THE OLDEST RIVALRY

When dragons roamed cricket's empire

An illustration from a cricket match between USA and Canada played in 1858 at Hoboken
An illustration from a cricket match between USA and Canada played in 1858 at Hoboken ©Getty

Consult any comprehensive cricket archive and you will read, eventually, that the first international match was played at the MCG in March 1877 - the original men's Ashes Test. There's a lot of fake news out there, and that's a prime example. And we can't blame an AI glitch.

In fact, the first sporting event of any kind between teams representing different countries was a cricket match played almost 33 years earlier than that inaugural meeting between Australia and England. It was four months before Samuel Morse sent the first telegraph message, more than three months after the world's last pair of great auks - a species of flightless bird - were killed on the Icelandic island of Eldey, and just more than a month after Karl Marx first met Friedrich Engels in Paris. Wisden wouldn't appear for another 20 years.

The match wasn't contested near places where cricket has a notable presence today. The venue was almost 17,000 kilometres from the site of what wouldn't be the MCG for another nine years. What would become the Chepauk was still 72 years away from existing, and more than 13,000 kilometres in the distance. Lord's - which was 30 years old at the time - was more than 5,500 kilometres away.

The game in question was played at what is now a nondescript city block. Three streets away and 87 years later what would be the world's tallest building for the first 40 years of its existence reached its full height of 443.2 metres.

You can't see that structure, the Empire State Building, from Dallas in Texas - where the men's T20 World Cup will start on Sunday. But the teams who will launch the tournament there are descended from the sides who took to the St George's Cricket Club - then on Bloomingdale Road, now on part of a block on Broadway between West 30th and 31st Streets - to birth international sport itself. On Sunday they will be called the United States and Canada. On September 24 and 26 in 1844 their pioneering clash was billed as "United States of America versus the British Empire's Canadian Province".

Even so, the scorecard in the New York Daily Herald referred to the teams as "St George's Club" and "Canadians". The Americans were not labelled as such perhaps because membership of St George's - whose teams were magnificently nicknamed the Dragonslayers - was open only to subjects of the British empire. But their XI for the match included players from Philadelphia, Washington and Boston as well as New York.

It was quite some game of cricket. The boundary was the unmarked edge of the ground, the pitch was unspeakably poor, the bowling was underarm, Canada did not name a captain, and one of the Americans arrived late on the second day of play and was replaced in the field, as was one of the umpires.
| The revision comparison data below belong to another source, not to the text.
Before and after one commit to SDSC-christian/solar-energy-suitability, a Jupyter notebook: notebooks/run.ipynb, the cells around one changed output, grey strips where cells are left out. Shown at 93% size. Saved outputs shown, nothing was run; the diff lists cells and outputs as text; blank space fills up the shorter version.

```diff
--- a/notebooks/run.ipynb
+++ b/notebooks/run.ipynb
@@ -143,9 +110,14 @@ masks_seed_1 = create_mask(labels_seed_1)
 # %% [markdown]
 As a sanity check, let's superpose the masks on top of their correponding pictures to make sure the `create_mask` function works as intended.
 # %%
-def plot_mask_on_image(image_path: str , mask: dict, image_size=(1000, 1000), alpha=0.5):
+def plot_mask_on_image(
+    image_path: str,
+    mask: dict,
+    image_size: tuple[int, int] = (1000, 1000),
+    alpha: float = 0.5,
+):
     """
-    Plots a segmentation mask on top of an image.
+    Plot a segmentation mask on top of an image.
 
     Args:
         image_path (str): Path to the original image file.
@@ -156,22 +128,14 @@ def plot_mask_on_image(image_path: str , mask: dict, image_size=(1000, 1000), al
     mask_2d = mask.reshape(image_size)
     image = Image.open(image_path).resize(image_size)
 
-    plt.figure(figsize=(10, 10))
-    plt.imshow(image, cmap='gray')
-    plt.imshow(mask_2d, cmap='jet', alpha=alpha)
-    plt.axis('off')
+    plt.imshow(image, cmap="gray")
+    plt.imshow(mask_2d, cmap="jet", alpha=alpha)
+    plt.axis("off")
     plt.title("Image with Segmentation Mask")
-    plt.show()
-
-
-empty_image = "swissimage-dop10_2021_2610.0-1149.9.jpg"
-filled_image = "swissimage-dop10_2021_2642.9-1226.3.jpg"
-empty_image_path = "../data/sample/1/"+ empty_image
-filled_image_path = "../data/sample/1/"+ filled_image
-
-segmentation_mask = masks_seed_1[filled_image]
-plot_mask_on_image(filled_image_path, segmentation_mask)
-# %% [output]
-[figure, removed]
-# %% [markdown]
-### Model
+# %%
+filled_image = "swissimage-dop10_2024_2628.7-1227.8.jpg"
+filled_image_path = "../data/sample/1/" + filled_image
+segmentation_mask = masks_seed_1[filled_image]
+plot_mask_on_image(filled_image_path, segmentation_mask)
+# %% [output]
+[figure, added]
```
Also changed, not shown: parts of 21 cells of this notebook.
The crowd on the first day started at 5,000 and swelled to 20,000. Between USD100,000 to USD120,000 was estimated to have been bet on the match. The prize money, USD1,000, would be worth more than USD43,000 today.

At stumps on the first day the US were 61/9 in reply to Canada's 82. Rain prevented play on what should have been the second and last day, so the match was extended by a day. The Americans were dismissed for 64, then they bowled out Canada for 63. That set the US a target of 82. The Canadians rattled them out for 58 to win by 23 runs. Three batters each made the match's highest score of 14, and there were two five-wicket hauls and one of six.
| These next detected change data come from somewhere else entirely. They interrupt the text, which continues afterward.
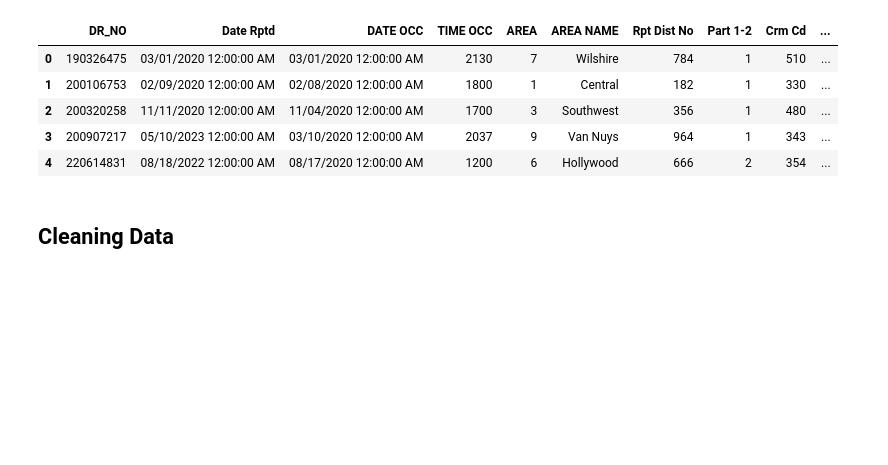
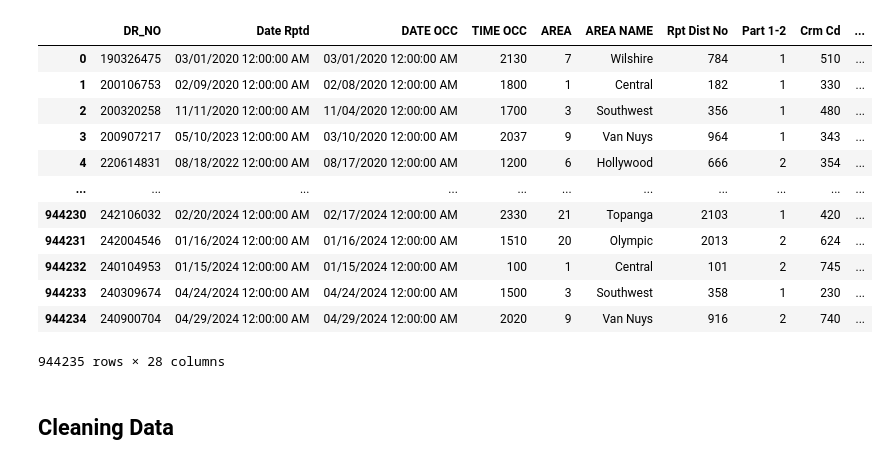
Before and after one commit to Mancini997/FirstLabWeek, a Jupyter notebook: Crime Project/Crimes_main.ipynb, the cells around one changed output. Saved outputs shown, nothing was run; the diff lists cells and outputs as text; code cells hidden in the pictures; blank space fills up the shorter version.

```diff
--- a/Crime Project/Crimes_main.ipynb
+++ b/Crime Project/Crimes_main.ipynb
@@ -10,14 +10,21 @@ import requests
 # %%
 crime_df = pd.read_csv('crime_data.csv')
 # %%
-crime_df.head(5)
+crime_df
 # %% [output]
 |  | DR_NO | Date Rptd | DATE OCC | TIME OCC | AREA | AREA NAME | Rpt Dist No | Part 1-2 | Crm Cd | ... |
 | 0 | 190326475 | 03/01/2020 12:00:00 AM | 03/01/2020 12:00:00 AM | 2130 | 7 | Wilshire | 784 | 1 | 510 | ... |
 | 1 | 200106753 | 02/09/2020 12:00:00 AM | 02/08/2020 12:00:00 AM | 1800 | 1 | Central | 182 | 1 | 330 | ... |
 | 2 | 200320258 | 11/11/2020 12:00:00 AM | 11/04/2020 12:00:00 AM | 1700 | 3 | Southwest | 356 | 1 | 480 | ... |
 | 3 | 200907217 | 05/10/2023 12:00:00 AM | 03/10/2020 12:00:00 AM | 2037 | 9 | Van Nuys | 964 | 1 | 343 | ... |
 | 4 | 220614831 | 08/18/2022 12:00:00 AM | 08/17/2020 12:00:00 AM | 1200 | 6 | Hollywood | 666 | 2 | 354 | ... |
+| ... | ... | ... | ... | ... | ... | ... | ... | ... | ... | ... |
+| 944230 | 242106032 | 02/20/2024 12:00:00 AM | 02/17/2024 12:00:00 AM | 2330 | 21 | Topanga | 2103 | 1 | 420 | ... |
+| 944231 | 242004546 | 01/16/2024 12:00:00 AM | 01/16/2024 12:00:00 AM | 1510 | 20 | Olympic | 2013 | 2 | 624 | ... |
+| 944232 | 240104953 | 01/15/2024 12:00:00 AM | 01/15/2024 12:00:00 AM | 100 | 1 | Central | 101 | 2 | 745 | ... |
+| 944233 | 240309674 | 04/24/2024 12:00:00 AM | 04/24/2024 12:00:00 AM | 1500 | 3 | Southwest | 358 | 1 | 230 | ... |
+| 944234 | 240900704 | 04/29/2024 12:00:00 AM | 04/29/2024 12:00:00 AM | 2020 | 9 | Van Nuys | 916 | 2 | 740 | ... |
+944235 rows × 28 columns
 # %% [markdown]
 ## Cleaning Data
 # %%
```
Also changed, not shown: parts of 7 cells of this notebook, 1 other file.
International cricket's second-ever match followed in July 1845, when the same opponents met at McGill University in Montreal and Canada won by 61 runs. You also won't find that entry in the archives, which say the US and Canada first played each other in a T20I at White Hill Field in Sandys Parish, Hamilton - the capital of Bermuda - in August 2019. Seven more T20Is, one of them abandoned, and an ODI are also on that list.
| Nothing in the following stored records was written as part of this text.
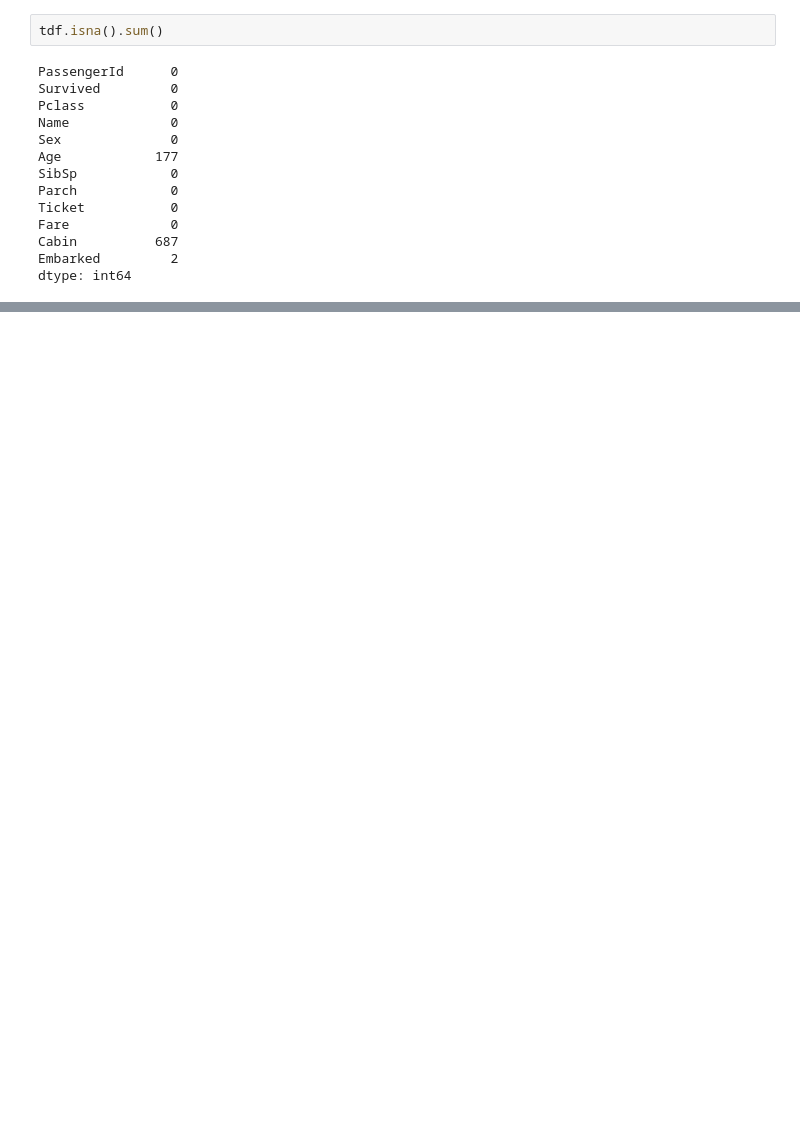
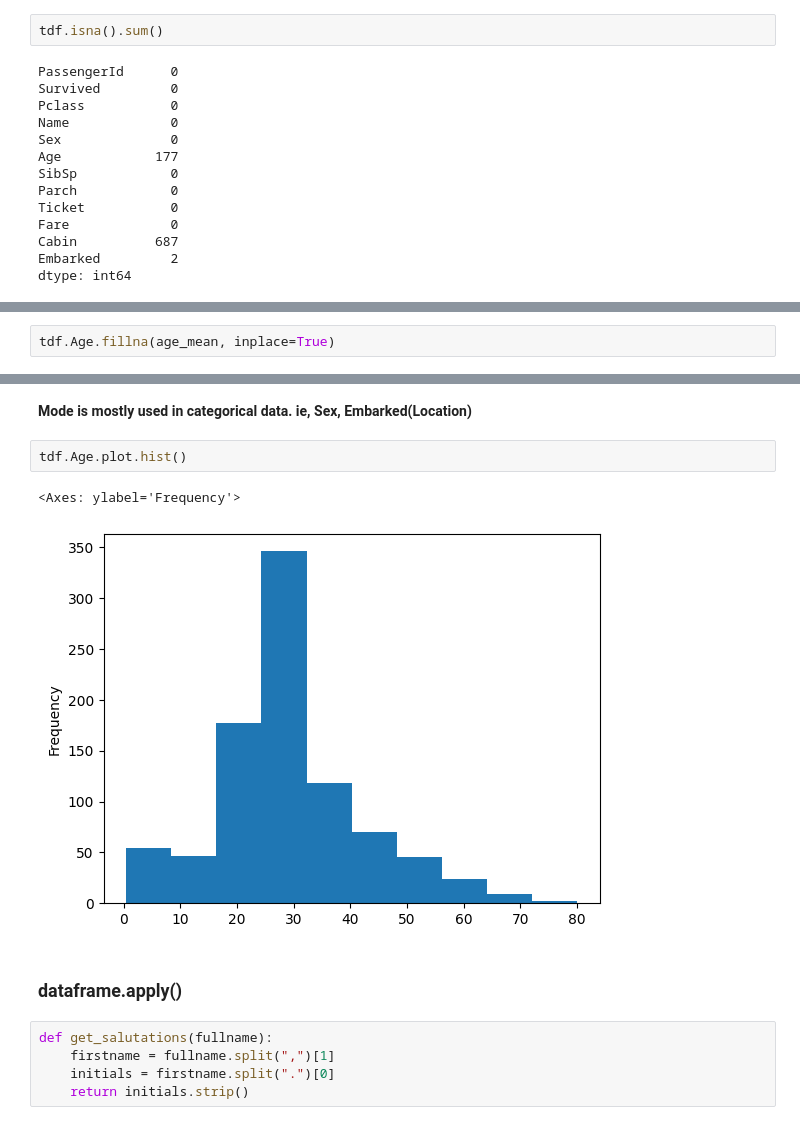
Before and after one commit to KondaSamyam/Vrit-DataScience, a Jupyter notebook: Pandas/Data-Manipulation.ipynb, the cells around one changed output, grey strips where cells are left out. Saved outputs shown, nothing was run; the diff lists cells and outputs as text; blank space fills up the shorter version.

```diff
--- a/Pandas/Data-Manipulation.ipynb
+++ b/Pandas/Data-Manipulation.ipynb
@@ -205,0 +218,2 @@ dtype: int64
+# %%
+tdf.Age.fillna(age_mean, inplace=True)
@@ -205,0 +236,14 @@ dtype: int64
+# %% [markdown]
+**Mode is mostly used in categorical data. ie, Sex, Embarked(Location)**
+# %%
+tdf.Age.plot.hist()
+# %% [output]
+<Axes: ylabel='Frequency'>
+[figure, added]
+# %% [markdown]
+### dataframe.apply()
+# %%
+def get_salutations(fullname):
+    firstname = fullname.split(",")[1]
+    initials = firstname.split(".")[0]
+    return initials.strip()
```
Also changed, not shown: parts of 18 cells of this notebook, 25 other files.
The Americans lead the official rivalry 4-3, so a Canadian win on Sunday would level matters. But the Canadians would be within their rights to demand a recount. "Don't forget," they could argue, "we slew the Dragonslayers."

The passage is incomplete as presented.